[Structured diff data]

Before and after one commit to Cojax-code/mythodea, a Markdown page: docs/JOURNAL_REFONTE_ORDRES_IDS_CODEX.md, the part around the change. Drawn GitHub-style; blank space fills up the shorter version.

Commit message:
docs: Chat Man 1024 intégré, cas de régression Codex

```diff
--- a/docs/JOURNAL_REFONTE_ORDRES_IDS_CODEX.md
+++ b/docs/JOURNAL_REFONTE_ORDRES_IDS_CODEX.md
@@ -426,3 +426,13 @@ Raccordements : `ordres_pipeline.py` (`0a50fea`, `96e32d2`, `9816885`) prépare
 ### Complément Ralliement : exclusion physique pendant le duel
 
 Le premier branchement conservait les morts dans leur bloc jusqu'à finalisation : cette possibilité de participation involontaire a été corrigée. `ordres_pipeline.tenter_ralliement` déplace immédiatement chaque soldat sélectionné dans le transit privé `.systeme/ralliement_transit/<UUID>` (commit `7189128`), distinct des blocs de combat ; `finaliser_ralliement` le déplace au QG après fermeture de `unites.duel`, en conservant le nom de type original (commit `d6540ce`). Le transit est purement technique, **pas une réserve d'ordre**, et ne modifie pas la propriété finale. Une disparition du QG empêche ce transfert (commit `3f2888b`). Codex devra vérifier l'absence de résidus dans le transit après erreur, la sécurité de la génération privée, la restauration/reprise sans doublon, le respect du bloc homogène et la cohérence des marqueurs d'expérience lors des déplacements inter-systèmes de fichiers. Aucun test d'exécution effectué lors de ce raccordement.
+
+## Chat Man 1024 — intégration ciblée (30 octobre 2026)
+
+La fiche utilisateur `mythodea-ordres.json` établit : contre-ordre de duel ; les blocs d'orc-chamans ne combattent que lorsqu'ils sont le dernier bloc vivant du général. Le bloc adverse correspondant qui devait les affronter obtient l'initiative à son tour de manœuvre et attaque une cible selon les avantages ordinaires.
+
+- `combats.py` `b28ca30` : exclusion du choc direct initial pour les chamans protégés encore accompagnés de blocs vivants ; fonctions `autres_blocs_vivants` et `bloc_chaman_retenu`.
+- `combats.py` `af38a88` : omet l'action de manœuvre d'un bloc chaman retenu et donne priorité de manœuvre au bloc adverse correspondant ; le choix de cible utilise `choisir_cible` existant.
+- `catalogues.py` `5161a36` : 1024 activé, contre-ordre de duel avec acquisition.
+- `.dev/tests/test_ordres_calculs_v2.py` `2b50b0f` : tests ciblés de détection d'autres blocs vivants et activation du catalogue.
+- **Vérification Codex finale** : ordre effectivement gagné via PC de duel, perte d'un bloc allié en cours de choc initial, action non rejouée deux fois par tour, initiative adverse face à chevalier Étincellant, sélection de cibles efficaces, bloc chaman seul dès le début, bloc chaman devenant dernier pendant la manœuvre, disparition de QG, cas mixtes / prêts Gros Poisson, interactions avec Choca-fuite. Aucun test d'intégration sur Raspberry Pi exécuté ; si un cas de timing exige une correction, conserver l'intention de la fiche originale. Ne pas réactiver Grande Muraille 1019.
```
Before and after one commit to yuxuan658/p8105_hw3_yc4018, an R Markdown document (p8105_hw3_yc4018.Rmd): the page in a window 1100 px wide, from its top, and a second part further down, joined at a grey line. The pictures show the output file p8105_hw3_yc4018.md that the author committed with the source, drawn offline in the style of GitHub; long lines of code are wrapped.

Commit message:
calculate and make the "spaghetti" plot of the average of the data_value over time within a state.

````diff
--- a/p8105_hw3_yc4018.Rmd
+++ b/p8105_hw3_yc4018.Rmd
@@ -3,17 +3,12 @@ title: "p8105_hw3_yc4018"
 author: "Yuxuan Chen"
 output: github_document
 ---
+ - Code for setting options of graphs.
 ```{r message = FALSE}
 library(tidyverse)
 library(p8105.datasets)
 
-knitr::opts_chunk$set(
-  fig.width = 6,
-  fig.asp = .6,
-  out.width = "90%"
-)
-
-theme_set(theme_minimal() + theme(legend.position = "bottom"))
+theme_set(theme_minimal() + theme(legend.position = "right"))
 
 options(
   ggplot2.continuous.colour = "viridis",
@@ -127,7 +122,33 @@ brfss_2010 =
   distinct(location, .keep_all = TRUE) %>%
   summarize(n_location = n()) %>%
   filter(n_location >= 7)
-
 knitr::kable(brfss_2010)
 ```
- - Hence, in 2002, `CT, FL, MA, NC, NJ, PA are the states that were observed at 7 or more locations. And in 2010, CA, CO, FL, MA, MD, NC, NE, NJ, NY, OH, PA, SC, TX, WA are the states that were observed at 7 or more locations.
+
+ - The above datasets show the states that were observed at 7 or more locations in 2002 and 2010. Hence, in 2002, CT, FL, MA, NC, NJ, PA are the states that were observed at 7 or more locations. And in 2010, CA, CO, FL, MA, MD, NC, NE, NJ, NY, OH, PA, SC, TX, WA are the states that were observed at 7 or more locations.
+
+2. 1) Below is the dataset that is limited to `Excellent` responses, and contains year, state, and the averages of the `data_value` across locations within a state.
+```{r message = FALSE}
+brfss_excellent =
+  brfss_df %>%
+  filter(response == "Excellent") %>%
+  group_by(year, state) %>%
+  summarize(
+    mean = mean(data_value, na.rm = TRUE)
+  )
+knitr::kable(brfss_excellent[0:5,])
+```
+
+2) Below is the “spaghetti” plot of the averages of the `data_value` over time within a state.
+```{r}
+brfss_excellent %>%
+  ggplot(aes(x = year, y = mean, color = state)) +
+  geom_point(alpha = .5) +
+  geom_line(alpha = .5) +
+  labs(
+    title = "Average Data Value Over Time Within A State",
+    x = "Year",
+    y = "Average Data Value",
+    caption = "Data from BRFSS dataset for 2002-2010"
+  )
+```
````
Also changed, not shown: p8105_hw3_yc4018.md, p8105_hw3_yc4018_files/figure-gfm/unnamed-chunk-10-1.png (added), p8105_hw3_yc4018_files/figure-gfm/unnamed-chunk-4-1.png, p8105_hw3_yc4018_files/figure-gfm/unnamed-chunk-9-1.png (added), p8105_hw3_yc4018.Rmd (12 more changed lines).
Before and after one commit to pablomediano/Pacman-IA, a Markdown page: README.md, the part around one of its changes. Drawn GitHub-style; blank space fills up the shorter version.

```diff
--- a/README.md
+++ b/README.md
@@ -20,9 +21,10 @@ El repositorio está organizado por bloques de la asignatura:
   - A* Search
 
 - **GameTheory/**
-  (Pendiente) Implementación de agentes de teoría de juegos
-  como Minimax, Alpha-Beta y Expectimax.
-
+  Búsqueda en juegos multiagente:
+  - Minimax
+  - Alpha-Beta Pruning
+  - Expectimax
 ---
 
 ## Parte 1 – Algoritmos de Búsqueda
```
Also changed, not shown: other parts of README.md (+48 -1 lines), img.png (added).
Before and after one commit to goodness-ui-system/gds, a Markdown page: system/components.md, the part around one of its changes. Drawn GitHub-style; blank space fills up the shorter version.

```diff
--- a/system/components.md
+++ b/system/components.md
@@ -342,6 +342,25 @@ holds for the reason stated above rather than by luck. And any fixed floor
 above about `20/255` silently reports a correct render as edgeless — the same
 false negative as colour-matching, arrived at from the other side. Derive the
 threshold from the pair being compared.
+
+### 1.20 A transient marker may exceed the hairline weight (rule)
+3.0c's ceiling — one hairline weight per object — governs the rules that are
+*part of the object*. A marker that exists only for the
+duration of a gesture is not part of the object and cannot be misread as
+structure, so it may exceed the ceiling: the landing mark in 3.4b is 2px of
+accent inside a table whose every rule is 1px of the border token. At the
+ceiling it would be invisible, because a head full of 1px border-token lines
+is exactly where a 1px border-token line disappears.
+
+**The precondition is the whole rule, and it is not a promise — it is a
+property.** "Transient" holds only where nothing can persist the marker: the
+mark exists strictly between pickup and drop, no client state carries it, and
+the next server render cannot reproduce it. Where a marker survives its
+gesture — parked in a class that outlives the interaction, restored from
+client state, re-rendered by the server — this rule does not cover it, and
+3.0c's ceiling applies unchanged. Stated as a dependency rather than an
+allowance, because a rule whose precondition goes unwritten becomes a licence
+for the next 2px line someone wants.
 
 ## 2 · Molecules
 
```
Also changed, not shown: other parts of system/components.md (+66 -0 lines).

Required work ▸
What is needed is the number of lines in the entries that contain the word "space", written alone.

Result of the exercise ▸
3